Danielle Carter is reflecting on the two knee injuries that ended her 11 years at Arsenal. “It was life-changing,” the Brighton forward says. “Life-changing in the sense it almost halted my career progression but also life-changing in the sense it made me dig deep within to develop mental strength.”
Carter ruptured an anterior cruciate ligament in the final game of the 2017-18 season and returned 10 months later only to rupture it again in a friendly with Bayern Munich in July 2019.
“The second one, that’s a completely different life-changing experience,” she says. “I had to dig even deeper, deeper than I’d been before. Regardless of what happens going forward those injuries are a massive part of my life. I’ve got the scars all over my legs to remind me daily, so I’ll never be able to forget it.”
Those scars are more than physical. Carter was moved on by Arsenal before she could make a second return to competitive action and signed for Reading just over a year ago. She had joined Arsenal in sixth form, having outgrown the Leyton Orient centre of excellence. The Arsenal manager, Vic Akers, had wanted her sooner but her mum could not get her there so she had to wait until she was old enough to get public transport or drive.
“I can’t say that was in my hands,” she says of her departure from Arsenal. “Ultimately I probably wouldn’t have left. I wouldn’t leave the team that I support and that I see and saw as home. So it was difficult for me to move on.”
But move she did. At Reading last season she made 21 league appearances, four more than her Arsenal peak in the 2017-18 campaign, and scored three times. Reading struggled for consistency and finished in seventh, but for Carter the season went well.
“The year’s targets were pretty much to get fit, get back in routine and come out unscathed,” she says. “So ultimately, for me, last season was a massive success.” Her target now is to “definitely bury those injuries and to really crack on”.
Carter is the first player Brighton have paid a fee for. She joined after speaking to the manager, Hope Powell, and having been impressed by the club’s ambitions. “The new training ground that we’ve moved into is second to none, in my opinion,” Carter says. “That’ll be massive in terms of our development as a team. There’ll be no excuses. There’s no way that we can cut corners or say that we haven’t got access to state of the art of anything. It’s a real turning point for women’s football and for Brighton, for the shared belief across the club.”
Carter agrees that Brighton have flown under the radar despite a solid sixth-place finish last season and have perhaps been underestimated this season. “It’s seen as a small club, for whatever reason, but if the players that Brighton have bought in, including myself, can kick on then I don’t see why we can’t emulate and better last season.”

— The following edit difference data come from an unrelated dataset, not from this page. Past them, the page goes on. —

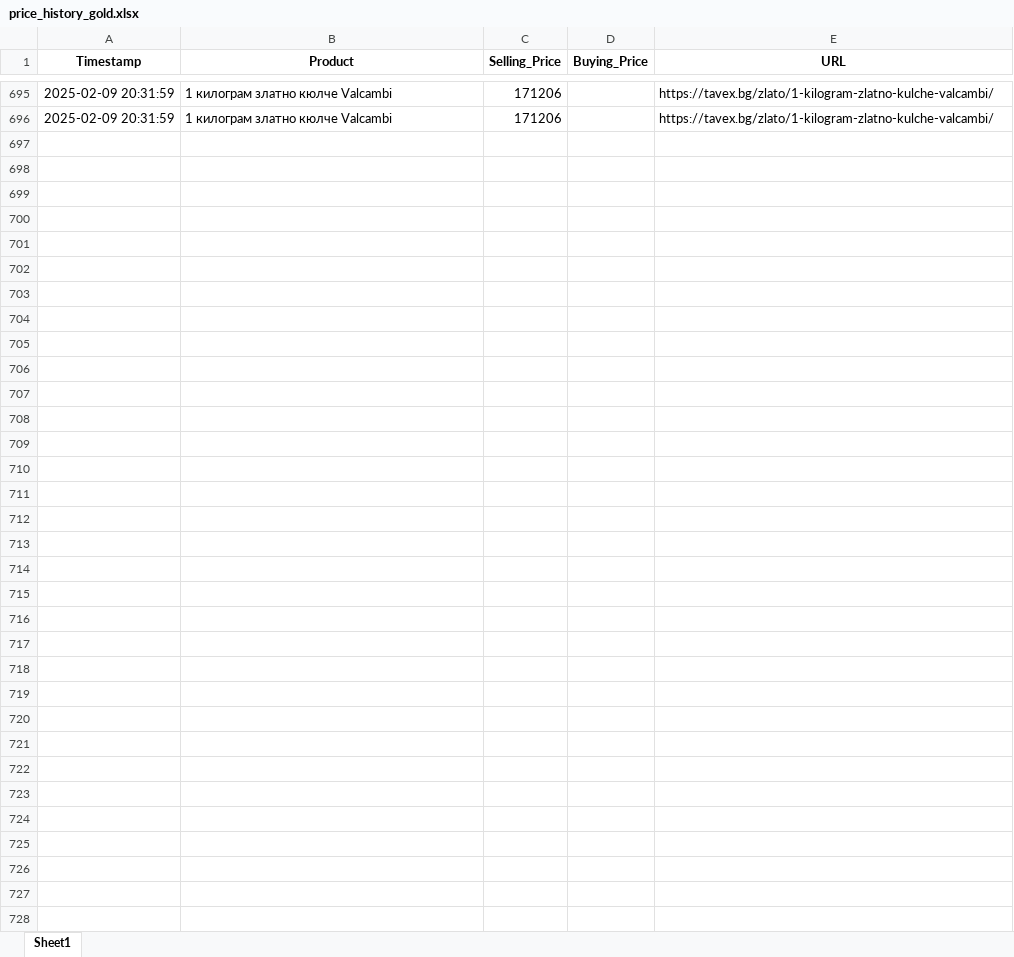
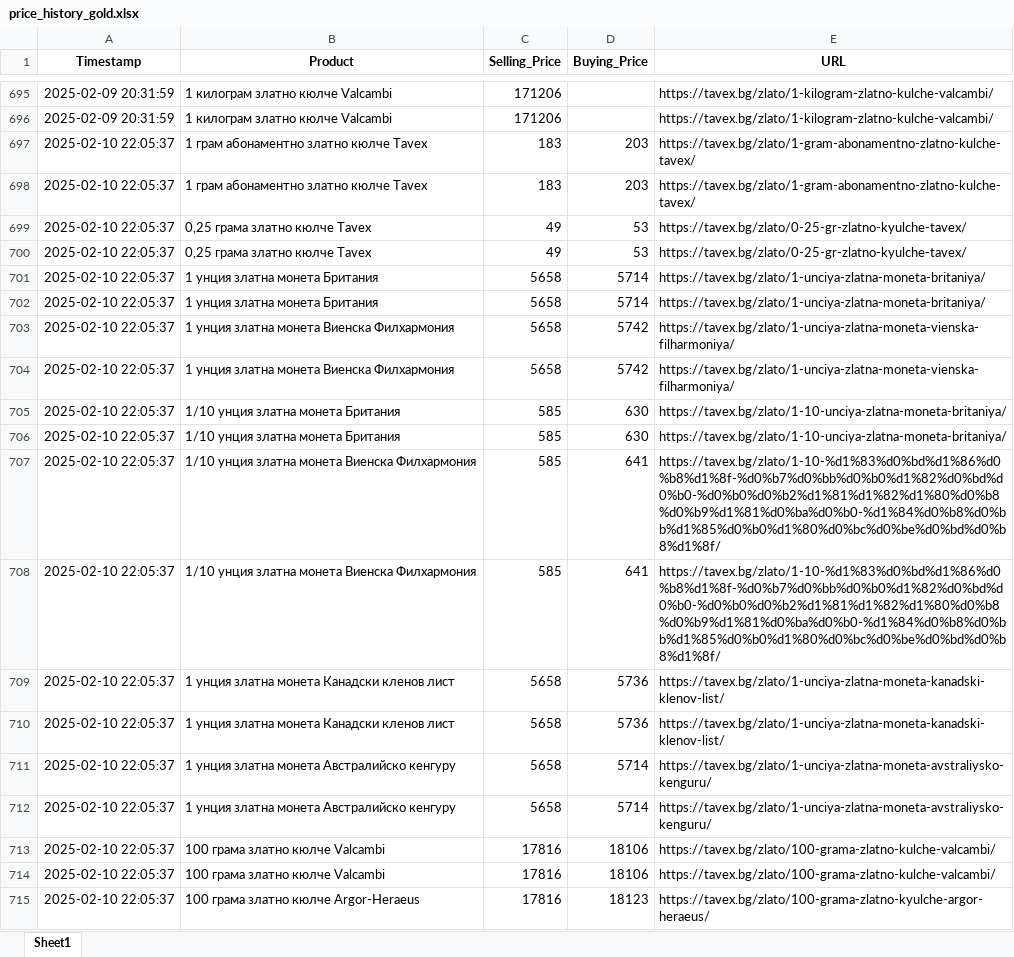
Before and after one commit to Karoserov/web_scraper, an Excel workbook: price_history_gold.xlsx, sheet Sheet1, drawn as a sheet; only a part is shown, gaps mark what is left out; values as stored, in another font and other column widths than the file's, no borders; the diff covers the shown part only; the diff names each change by its address in the sheet, - before the commit and + after, or states it on an @@ line.

```diff
--- a/price_history_gold.xlsx (sheet Sheet1)
+++ b/price_history_gold.xlsx (sheet Sheet1)
+row 697: 2025-02-10 22:05:37 | 1 грам абонаментно златно кюлче Tavex | 183 | 203 | https://tavex.bg/zlato/1-gram-abonamentno-zlatno-kulche-tavex/
+row 698: 2025-02-10 22:05:37 | 1 грам абонаментно златно кюлче Tavex | 183 | 203 | https://tavex.bg/zlato/1-gram-abonamentno-zlatno-kulche-tavex/
+row 699: 2025-02-10 22:05:37 | 0,25 грама златно кюлче Tavex | 49 | 53 | https://tavex.bg/zlato/0-25-gr-zlatno-kyulche-tavex/
+row 700: 2025-02-10 22:05:37 | 0,25 грама златно кюлче Tavex | 49 | 53 | https://tavex.bg/zlato/0-25-gr-zlatno-kyulche-tavex/
+row 701: 2025-02-10 22:05:37 | 1 унция златна монета Британия | 5658 | 5714 | https://tavex.bg/zlato/1-unciya-zlatna-moneta-britaniya/
+row 702: 2025-02-10 22:05:37 | 1 унция златна монета Британия | 5658 | 5714 | https://tavex.bg/zlato/1-unciya-zlatna-moneta-britaniya/
+row 703: 2025-02-10 22:05:37 | 1 унция златна монета Виенска Филхармония | 5658 | 5742 | https://tavex.bg/zlato/1-unciya-zlatna-moneta-vienska-filharmoniya/
+row 704: 2025-02-10 22:05:37 | 1 унция златна монета Виенска Филхармония | 5658 | 5742 | https://tavex.bg/zlato/1-unciya-zlatna-moneta-vienska-filharmoniya/
+row 705: 2025-02-10 22:05:37 | 1/10 унция златна монета Британия | 585 | 630 | https://tavex.bg/zlato/1-10-unciya-zlatna-moneta-britaniya/
+row 706: 2025-02-10 22:05:37 | 1/10 унция златна монета Британия | 585 | 630 | https://tavex.bg/zlato/1-10-unciya-zlatna-moneta-britaniya/
+row 707: 2025-02-10 22:05:37 | 1/10 унция златна монета Виенска Филхармония | 585 | 641 | https://tavex.bg/zlato/1-10-%d1%83%d0%bd%d1%86%d0%b8%d1%8f-%d0%b7%d0%bb%d0%b0%d1%82%d0%bd%d0%b0-%d0%b0%d0%b2%d1%81%d1%82%d1%80%d0%b8%d0%b9%d1%81%d0%ba%d0%b0-%d1%84%d0%b8%d0%bb%d1%85%d0%b0%d1%80%d0%bc%d0%be%d0%bd%d0%b8%d1%8f/
+row 708: 2025-02-10 22:05:37 | 1/10 унция златна монета Виенска Филхармония | 585 | 641 | https://tavex.bg/zlato/1-10-%d1%83%d0%bd%d1%86%d0%b8%d1%8f-%d0%b7%d0%bb%d0%b0%d1%82%d0%bd%d0%b0-%d0%b0%d0%b2%d1%81%d1%82%d1%80%d0%b8%d0%b9%d1%81%d0%ba%d0%b0-%d1%84%d0%b8%d0%bb%d1%85%d0%b0%d1%80%d0%bc%d0%be%d0%bd%d0%b8%d1%8f/
+row 709: 2025-02-10 22:05:37 | 1 унция златна монета Канадски кленов лист | 5658 | 5736 | https://tavex.bg/zlato/1-unciya-zlatna-moneta-kanadski-klenov-list/
+row 710: 2025-02-10 22:05:37 | 1 унция златна монета Канадски кленов лист | 5658 | 5736 | https://tavex.bg/zlato/1-unciya-zlatna-moneta-kanadski-klenov-list/
+row 711: 2025-02-10 22:05:37 | 1 унция златна монета Австралийско кенгуру | 5658 | 5714 | https://tavex.bg/zlato/1-unciya-zlatna-moneta-avstraliysko-kenguru/
+row 712: 2025-02-10 22:05:37 | 1 унция златна монета Австралийско кенгуру | 5658 | 5714 | https://tavex.bg/zlato/1-unciya-zlatna-moneta-avstraliysko-kenguru/
+row 713: 2025-02-10 22:05:37 | 100 грама златно кюлче Valcambi | 17816 | 18106 | https://tavex.bg/zlato/100-grama-zlatno-kulche-valcambi/
+row 714: 2025-02-10 22:05:37 | 100 грама златно кюлче Valcambi | 17816 | 18106 | https://tavex.bg/zlato/100-grama-zlatno-kulche-valcambi/
+row 715: 2025-02-10 22:05:37 | 100 грама златно кюлче Argor-Heraeus | 17816 | 18123 | https://tavex.bg/zlato/100-grama-zlatno-kyulche-argor-heraeus/
```
Also changed, not shown: 259 added rows elsewhere in this sheet, price_history_silver.xlsx, 4 other files.
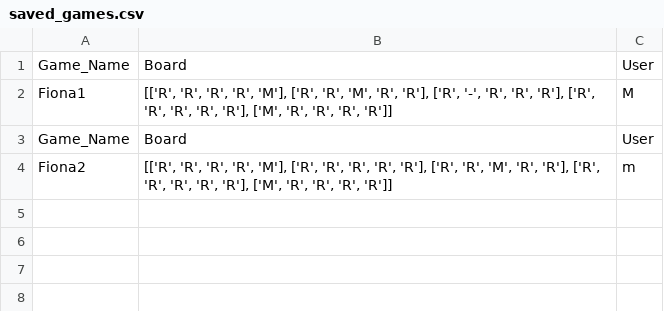
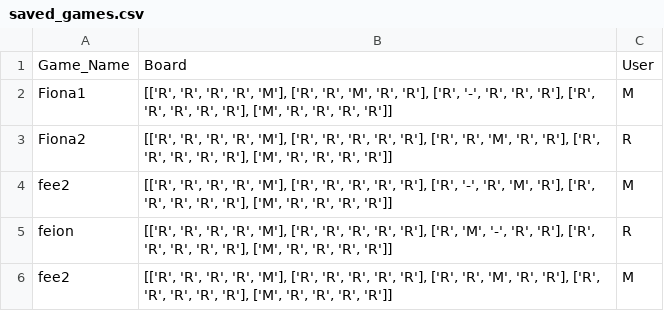
Before and after one commit to fquinn03/pop-one-project-fquinn03, a CSV file: saved_games.csv, drawn as a sheet.

Commit message:
trial and error getting game to close after save

```diff
--- a/saved_games.csv
+++ b/saved_games.csv
@@ -2,3 +2,5 @@ Game_Name,Board,User
 Fiona1,"[['R', 'R', 'R', 'R', 'M'], ['R', 'R', 'M', 'R', 'R'], ['R', '-', 'R', 'R', 'R'], ['R', 'R', 'R', 'R', 'R'], ['M', 'R', 'R', 'R', 'R']]",M
-Game_Name,Board,User
-Fiona2,"[['R', 'R', 'R', 'R', 'M'], ['R', 'R', 'R', 'R', 'R'], ['R', 'R', 'M', 'R', 'R'], ['R', 'R', 'R', 'R', 'R'], ['M', 'R', 'R', 'R', 'R']]",m
+Fiona2,"[['R', 'R', 'R', 'R', 'M'], ['R', 'R', 'R', 'R', 'R'], ['R', 'R', 'M', 'R', 'R'], ['R', 'R', 'R', 'R', 'R'], ['M', 'R', 'R', 'R', 'R']]",R
+fee2,"[['R', 'R', 'R', 'R', 'M'], ['R', 'R', 'R', 'R', 'R'], ['R', '-', 'R', 'M', 'R'], ['R', 'R', 'R', 'R', 'R'], ['M', 'R', 'R', 'R', 'R']]",M
+feion,"[['R', 'R', 'R', 'R', 'M'], ['R', 'R', 'R', 'R', 'R'], ['R', 'M', '-', 'R', 'R'], ['R', 'R', 'R', 'R', 'R'], ['M', 'R', 'R', 'R', 'R']]",R
+fee2,"[['R', 'R', 'R', 'R', 'M'], ['R', 'R', 'R', 'R', 'R'], ['R', 'R', 'M', 'R', 'R'], ['R', 'R', 'R', 'R', 'R'], ['M', 'R', 'R', 'R', 'R']]",M
```
Also changed, not shown: 1 other file.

Brighton have two wins from two and are top of the WSL table, ahead of also unbeaten Arsenal, Manchester United and Tottenham. The season is young but the team have impressed with a 2-0 defeat of West Ham followed by a 5-0 win against Birmingham in which the 28-year-old scored.
Does she ever hesitate going into a challenge now? “You do contact training six months into your rehab,” she says. “So as soon as you’ve done that first contact session and you get hit, then you get back up and you’re fine, that’s when the fear or the anxiety is relieved. So it’s way before you get involved in matches again. Then generally you don’t think about it. You can’t think about it. If you think about it, it’s going to hinder your performance.”
She feels more needs to be done to support injured players. “In the WSL we’re more fortunate than other female players because we sort of do get that support, whether it’s through the men’s insurance, or the men’s teams. We’re covered a lot better than Championship players, who are only a step below us, but there’s been incidents which have been well documented that show they don’t get the help they should get as athletes.
“They’ve got to wait for the NHS and, no disrespect to the NHS, but in terms of starting your recovery and your rehab as soon as possible we know the NHS is under enormous pressure and it’s going to be delayed … There’s a lot more that can be done.”
The injuries helped Carter to realise what she wants to do when playing is no longer an option. She did broadcast work and got an MBA in being CEO of a Sports Organisation from the University of Salford, and sees her future in the boardroom. “If I wasn’t injured I probably wouldn’t be sitting here with an MBA,” she says.
The biggest ambition? “Hope’s got her own shower in her office,” she says with a laugh. “That is now what I aspire to have. I’ve never seen that before. When I get a senior role at a club I’m asking for a shower at the office. People want to play at Wembley, I want a shower.”